Bob Industries director Trish Sie and her brother, Damian Kulash, lead singer of the band OK Go, grew up worshipping Connecticut-based dance company Pilobolus, known for its intense athleticism and imaginative physical interplay. "Instead of pictures of the Breakfast Club, we had pictures of Pilobolus on our walls," says Sie.
It seemed just a matter of time, then, before the siblings, who have collaborated on clips for Kulash's band, invited Pilobolus to partner on their latest effort, the new video for OK Go's "All Is Not Lost." It features a kaleidoscope of the band members and dancers' bodies, shot from below through a transparent barrier. While the shooting angle is quite unique --"I've heard there's a porn movie somewhere that was shot from below, but that's it," says Sie -- the video also breaks new technological ground.
The trifecta also partnered with Google to create an HTML5-powered interactive experience, which leverages the Chrome browser to showcase the clip through 12 separate windows of dances that shift along with the music. Users can also type in messages in Roman letter or Japanese and watch the band create the letters with their bodies. The result? A visually arresting intersection of dance, technology and direction.
For Sie, who has, as she describes it, a filmmaker's aesthetic with a dancer's mindset, this was probably one of the hardest things she's ever worked on. "There was nothing that had been done like this so I just had to go with my imagination," she says. Breaking new ground can be logistically exhausting too. To shoot from below, "we initially thought we would use Plexiglas but turns out that it's super expensive." They could only afford a small sheet, so the group's rehearsal space also ended up much smaller than expected.
Then, there was the headache of choreography. Although that happens to be Sie's forte--the former competitive ballroomdancer and instructor proved as much on OK Go's treadmill hit for "Here We Go Again" -- she and her partners almost had to think further than their brains could let them: whose arm would go under whose leg, whose face could be seen in each shot, who would go under. "We kept thinking there's probably a software that could figure this out for us," says Sie. "But of course there wasn't and our brain was just turning into mush with all the possibilities."
During the weeks of rehearsal leading up to the shoot, the group experimented with using hula-hoops and finger paints. "The sky was the limit," says Sie. "But at the end of the day, we were most struck by how beautiful human bodies looked from this angle."
And it was only then that Google entered the picture -- "Instead of one window we were suddenly going to have 12 and that gave us a lot more space to work with," says Sie.
It helped that she, the band and Pilobolus have a similar sensibility. "We were of the type that just went out there and played with things and then saw what worked." Google too, proved an ideal partner. "They knew it had to be a music and art project first," she says. "We wanted technology that showcased our art and they wanted art to showcase technology.
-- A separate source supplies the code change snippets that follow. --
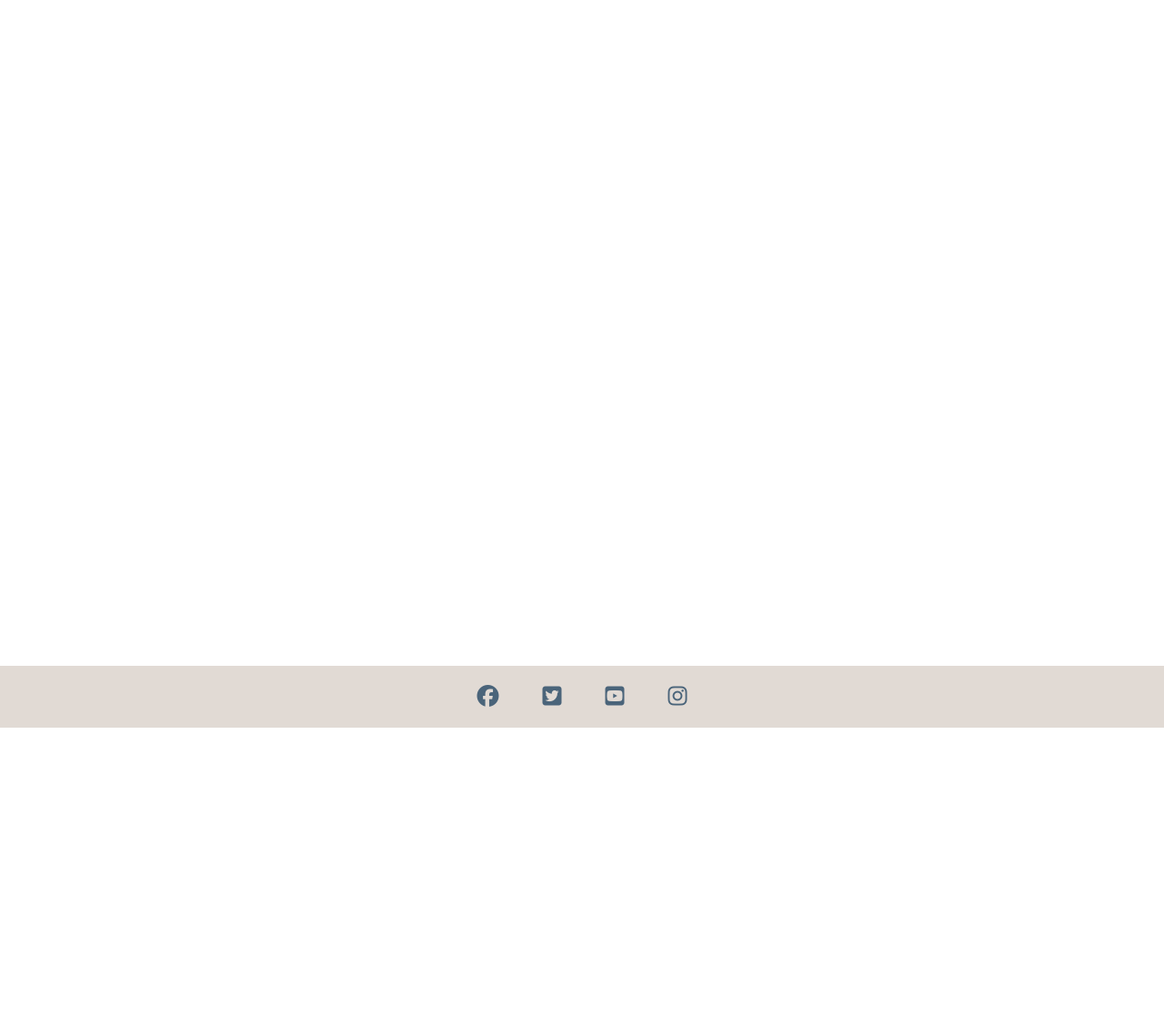
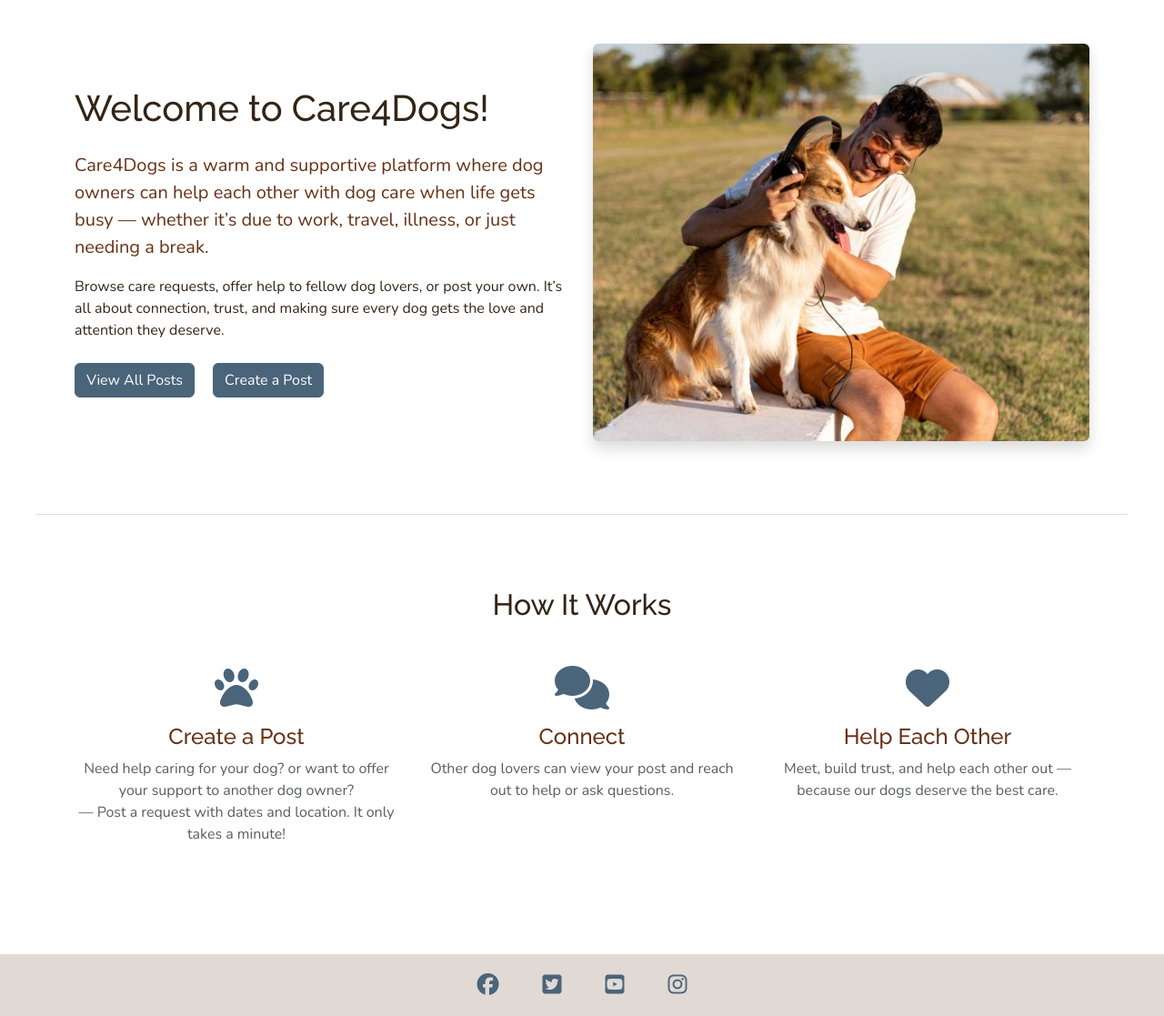
Before and after one commit to emelie-nilsson/Care4Dogs, a Django app: page / in a window 1280 px wide. Shown: the part 86-1203 px from the top of the page at 91% size. Before the commit the page ends 886 px from the top, so only its background shows below. Run offline with Django 5.2, Linux system fonts and the light colour scheme; some libraries are stand-ins or nearby versions.

Commit message:
Add introduction, image, How it works section and style to index.html

```diff
--- a/home/templates/home/index.html
+++ b/home/templates/home/index.html
@@ -1 +1,90 @@
-{% extends 'base.html'%}
+{% extends "base.html" %} {% load static %} {% block content %}
+<div class="container mt-5">
+  <div class="row align-items-center">
+    <!-- Introduction -->
+    <div class="col-lg-6">
+      <h1 class="mb-4" style="color: var(--primary-color)">
+        Welcome to Care4Dogs!
+      </h1>
+      <p class="lead" style="color: var(--middle-color)">
+        Care4Dogs is a warm and supportive platform where dog owners can help
+        each other with dog care when life gets busy — whether it’s due to work,
+        travel, illness, or just needing a break.
+      </p>
+      <p style="color: var(--primary-color)">
+        Browse care requests, offer help to fellow dog lovers, or post your own.
+        It’s all about connection, trust, and making sure every dog gets the
+        love and attention they deserve.
+      </p>
+      <div class="mt-4">
+        <a href="{% url 'post_list' %}" class="btn btn-primary me-3"
+          >View All Posts</a
+        >
+        <a href="{% url 'post_create' %}" class="btn btn-primary me-3"
+          >Create a Post</a
+        >
+      </div>
+    </div>
+
+    <!-- Image -->
+    <div class="col-lg-6 mt-4 mt-lg-0">
+      <img
+        src="{% static 'images/welcome.jpg' %}"
+        alt="Welcome dogs"
+        class="img-fluid rounded shadow"
+      />
+    </div>
+  </div>
+</div>
+
+<!-- How does it work? -->
+<section class="how-it-works-section">
+  <div class="container">
+    <h2 class="text-center mb-5" style="color: var(--primary-color)">
+      How It Works
+    </h2>
+    <div class="row text-center">
+      <!-- Step 1 -->
+      <div class="col-md-4 mb-4">
+        <i
+          class="fas fa-paw fa-3x mb-3"
+          style="color: var(--secondary-color)"
+        ></i>
+        <h4 class="mb-2" style="color: var(--middle-color)">Create a Post</h4>
+        <p class="text-muted">
+          Need help caring for your dog? or want to offer your support to
+          another dog owner?<br> — Post a request with dates and location. It only
+          takes a minute!
+        </p>
+      </div>
+
+      <!-- Step 2 -->
+      <div class="col-md-4 mb-4">
+        <i
+          class="fas fa-comments fa-3x mb-3"
+          style="color: var(--secondary-color)"
+        ></i>
+        <h4 class="mb-2" style="color: var(--middle-color)">Connect</h4>
+        <p class="text-muted">
+          Other dog lovers can view your post and reach out to help or ask
+          questions.
+        </p>
+      </div>
+
+      <!-- Steg 3 -->
+      <div class="col-md-4 mb-4">
+        <i
+          class="fas fa-heart fa-3x mb-3"
+          style="color: var(--secondary-color)"
+        ></i>
+        <h4 class="mb-2" style="color: var(--middle-color)">Help Each Other</h4>
+        <p class="text-muted">
+          Meet, build trust, and help each other out — because our dogs deserve
+          the best care.
+        </p>
+      </div>
+    </div>
+  </div>
+</section>
+
+{% endblock %}
--- a/static/css/base.css
+++ b/static/css/base.css
@@ -37,6 +37,15 @@ h1, h2, h3, h4 {
 
 main {
     flex: 1; /*pushing down the footer*/
+}
+
+/*How it work section*/
+
+.how-it-works-section {
+  background-color: #fff;
+  border-top: 1px solid #ddd;
+  padding: 5rem 0;
+  margin-top: 5rem;
 }
 
 /*Footer*/
--- a/templates/includes/header.html
+++ b/templates/includes/header.html
@@ -37,10 +37,10 @@
             >
           </li>
           <li class="nav-item">
-            <a class="nav-link" href="#">All Posts</a>
+            <a class="nav-link" href="{% url 'post_list' %}">All Posts</a>
           </li>
           <li class="nav-item">
-            <a class="nav-link" href="#">Add Post</a>
+            <a class="nav-link" href="{% url 'post_create' %}">Add Post</a>
           </li>
         </ul>
 
```
Also changed, not shown: home/views.py (line endings or trailing spaces), static/images/welcome.jpg (added).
It wasn't a marketing stunt, it was effortless collaboration."
Collaboration seems to be Sie's favorite word. She insists that one of the reasons she's ever been able to pull off any of her work is because of the people she has worked with. That's how she chooses her projects, too. "The idea is less important than how it is executed," she says. "It's all about the people who are working on the project. If they're good, even a paint-by-numbers on the side of a building can become successful."
And success has finally caught up with Sie's style. Since signing with Bob Industries in 2007, she has directed spots for Levi's and Haagen-Dazs, including the award-winning "Help the Honeybees" effort for the latter. She won a Grammy for her "Here It Goes Again" and went on to direct OK Go's video for "White Knuckles" off the band's sophomore album. Among Sie's current projects is a spot for restaurant franchise El Pollo Loco out of Goodness mfg and an upcoming commercial for Hunt's Tomatoes. And next month she will be working on choreography for her friends' film.
Overall, Sie's approach reflects her preference for the simple over the complicated, the human over the robotic. "Maybe it's because I never went to film school. I'm a writer and a performer, so I prize those things over the technology," she says.